## Task instructions
Nothing but the pictures should be dropped; repeat the rest of the data below exactly.

(Saved data entries)
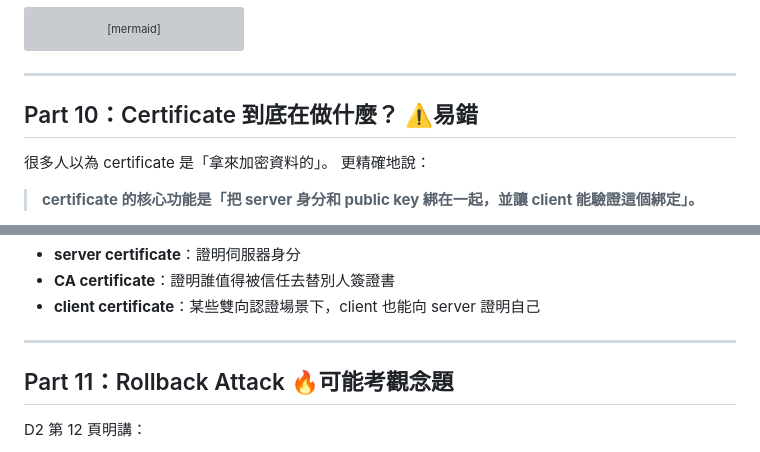
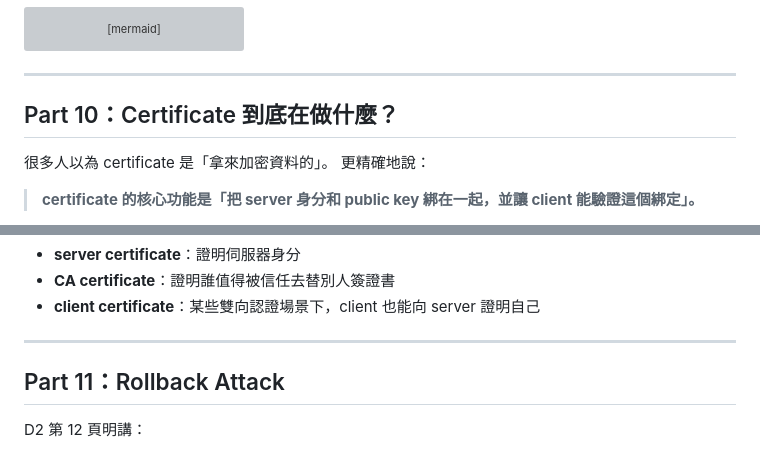
Before and after one commit to JasonLn0711/nycu_network_security_practice_114-2, a Markdown page: midterm_notes/day_3.md, 2 parts joined by grey strips. Drawn GitHub-style; grey boxes are pictures that could not be loaded.

Commit message:
Tweak Day 3 certificate and rollback headings

```diff
--- a/midterm_notes/day_3.md
+++ b/midterm_notes/day_3.md
@@ -1051,7 +1051,7 @@ sequenceDiagram
 
 ---
 
-## Part 10：Certificate 到底在做什麼？ ⚠️易錯
+## Part 10：Certificate 到底在做什麼？
 
 很多人以為 certificate 是「拿來加密資料的」。
 更精確地說：
@@ -1072,7 +1072,7 @@ sequenceDiagram
 
 ---
 
-## Part 11：Rollback Attack 🔥可能考觀念題
+## Part 11：Rollback Attack
 
 D2 第 12 頁明講：
 
```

## Output for this exercise
Before and after one commit to JasonLn0711/nycu_network_security_practice_114-2, a Markdown page: midterm_notes/day_3.md, 2 parts joined by grey strips. Drawn GitHub-style; grey boxes are pictures that could not be loaded.

Commit message:
Tweak Day 3 certificate and rollback headings

```diff
--- a/midterm_notes/day_3.md
+++ b/midterm_notes/day_3.md
@@ -1051,7 +1051,7 @@ sequenceDiagram
 
 ---
 
-## Part 10：Certificate 到底在做什麼？ ⚠️易錯
+## Part 10：Certificate 到底在做什麼？
 
 很多人以為 certificate 是「拿來加密資料的」。
 更精確地說：
@@ -1072,7 +1072,7 @@ sequenceDiagram
 
 ---
 
-## Part 11：Rollback Attack 🔥可能考觀念題
+## Part 11：Rollback Attack
 
 D2 第 12 頁明講：
 
```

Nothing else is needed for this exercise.